Richardson's early football career was spent playing cornerback and quarterback, and some colleges pictured him playing defense. By his admission, he was "hard-headed" in high school and "didn't take coaching to heart."
But that eventually changed and he began to take more pride in his route running, as well as studying the technical aspects of his position. That change, said Kennedy, can be credited to Richardson's still-developing maturity: "He's into it. He wants to be good, he studies it. He's more receptive to us moving him around. He's learned so much and I'm confident that he'll just keep growing."
He's already grown enough to appreciate being CU's "go-to guy" in the passing game, as well as accept the responsibilities of being a premier playmaker. He said he relishes the pressure: "I feel like the heat is on, and I like that. Having that pressure and having that leadership put on me . . . I like it. My whole life I've been a leader, so for them to put that pressure and give me that goal - the go-to guy and the playmaker - I just appreciate it."
The 2011 Rocky Mountain Showdown finds CSU unbeaten (2-0) and CU winless (0-2). For both schools, bringing those records into this game is a rarity. The Rams haven't met the Buffs with a 2-0 or better record since 1941; the Buffs haven't confronted the Rams with a 0-2 or worse mark since 1939.
Richardson realizes "a sense of urgency" in Week 3, but adds, "There has to be that every week, but there's no panic button we need to push now. We just need to come out and compete. Against Cal we showed a lot. It didn't add up at the end, but we played really, really hard. We expect nothing short of that this weekend."
CSU, he predicted, "will come out hard, but we'll come out hard.
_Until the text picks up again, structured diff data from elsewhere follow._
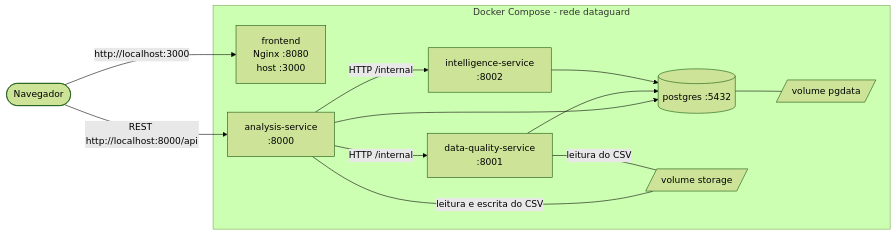
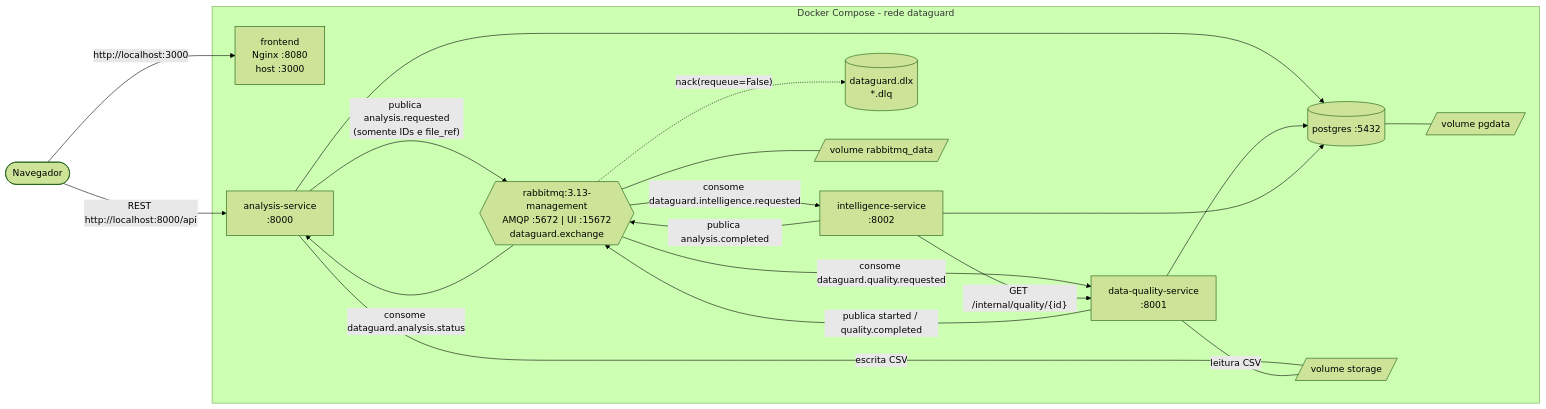
Before and after one commit to lucasblima-dev/data-guard: the second of 8 diagrams in docs/ARQUITETURA.md, drawn with Mermaid (forest theme). The commit also changed other lines of this file and 5 other files, not shown here.

````diff
--- a/docs/ARQUITETURA.md
+++ b/docs/ARQUITETURA.md
@@ -86,25 +69,35 @@
 ```mermaid
 flowchart LR
     U(["Navegador"])
 
     subgraph COMPOSE["Docker Compose - rede dataguard"]
-        FE["frontend<br/>Nginx :8080<br/>host :3000"]
-        AS["analysis-service<br/>:8000"]
-        DQ["data-quality-service<br/>:8001"]
-        IS["intelligence-service<br/>:8002"]
+        FE["frontend\nNginx :8080\nhost :3000"]
+        AS["analysis-service\n:8000"]
+        DQ["data-quality-service\n:8001"]
+        IS["intelligence-service\n:8002"]
+        MQ{{"rabbitmq:3.13-management\nAMQP :5672 | UI :15672\ndataguard.exchange"}}
+        DLQ[("dataguard.dlx\n*.dlq")]
         PG[("postgres :5432")]
         V1[/"volume pgdata"/]
         V2[/"volume storage"/]
+        V3[/"volume rabbitmq_data"/]
     end
 
     U -->|"http://localhost:3000"| FE
     U -->|"REST http://localhost:8000/api"| AS
-    AS -->|"HTTP /internal"| DQ
-    AS -->|"HTTP /internal"| IS
+    AS -->|"publica analysis.requested\n(somente IDs e file_ref)"| MQ
+    MQ -->|"consome dataguard.quality.requested"| DQ
+    DQ -->|"publica started / quality.completed"| MQ
+    MQ -->|"consome dataguard.intelligence.requested"| IS
+    IS -->|"GET /internal/quality/{id}"| DQ
+    IS -->|"publica analysis.completed"| MQ
+    MQ -->|"consome dataguard.analysis.status"| AS
+    MQ -.->|"nack(requeue=False)"| DLQ
     AS --> PG
     DQ --> PG
     IS --> PG
     PG --- V1
-    AS ---|"leitura e escrita do CSV"| V2
-    DQ ---|"leitura do CSV"| V2
+    AS ---|"escrita CSV"| V2
+    DQ ---|"leitura CSV"| V2
+    MQ --- V3
 ```
````
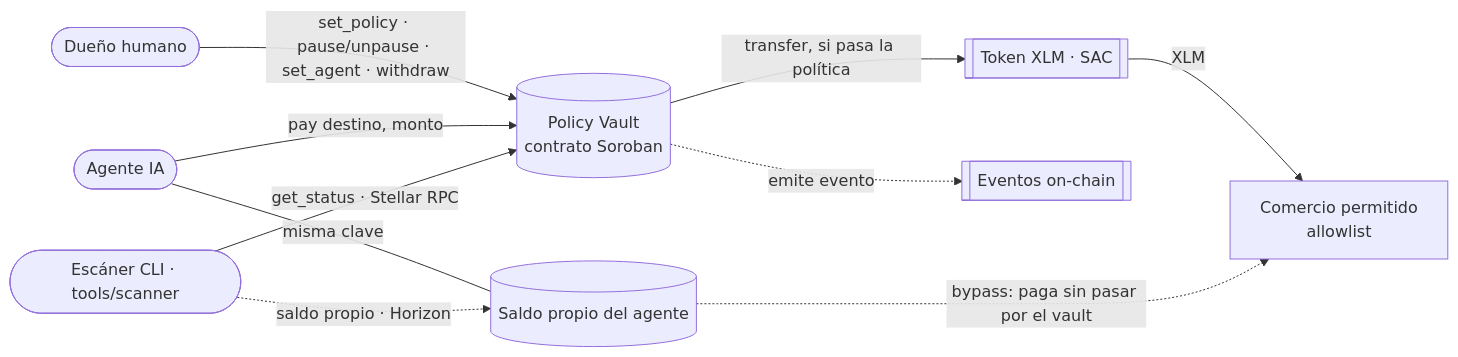
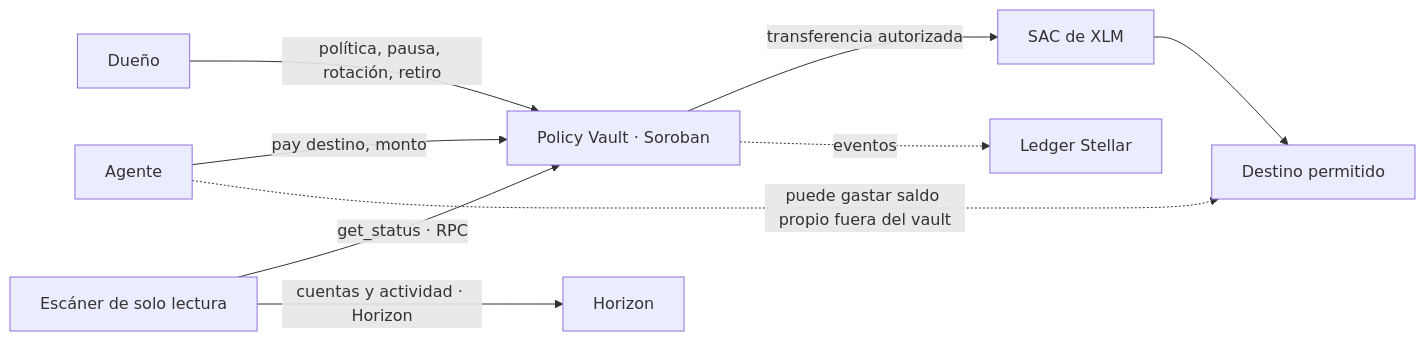
Before and after one commit to JoseEscajadillo/CrimsonSentry: the diagram in docs/ARQUITECTURA.md, drawn with Mermaid. The commit also changed other lines of this file and 3 other files, not shown here.

Commit message:
Document architecture security scanning and operations

````diff
--- a/docs/ARQUITECTURA.md
+++ b/docs/ARQUITECTURA.md
@@ -7,12 +7,11 @@
 ```mermaid
 flowchart LR
-    Owner([Dueño humano]) -->|set_policy · pause/unpause · set_agent · withdraw| Vault[(Policy Vault<br/>contrato Soroban)]
-    Agent([Agente IA]) -->|pay destino, monto| Vault
-    Vault -->|transfer, si pasa la política| Token[[Token XLM · SAC]]
-    Token -->|XLM| Dest[Comercio permitido<br/>allowlist]
-    Vault -.->|emite evento| Events[[Eventos on-chain]]
-    Scanner([Escáner CLI · tools/scanner]) -->|get_status · Stellar RPC| Vault
-    Agent ---|misma clave| Own[(Saldo propio del agente)]
-    Own -.->|bypass: paga sin pasar por el vault| Dest
-    Scanner -.->|saldo propio · Horizon| Own
+    Owner[Dueño] -->|política, pausa, rotación, retiro| Vault[Policy Vault · Soroban]
+    Agent[Agente] -->|pay destino, monto| Vault
+    Vault -->|transferencia autorizada| Token[SAC de XLM]
+    Token --> Merchant[Destino permitido]
+    Vault -.->|eventos| Ledger[Ledger Stellar]
+    Scanner[Escáner de solo lectura] -->|get_status · RPC| Vault
+    Scanner -->|cuentas y actividad · Horizon| Horizon[Horizon]
+    Agent -.->|puede gastar saldo propio fuera del vault| Merchant
 ```
````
We'll have a chip on our shoulder; we're 0-2, we have no choice."
On the other hand, the Rams will have no choice but to try and contain 'P-Rich.' It's becoming one of early September's tougher assignments.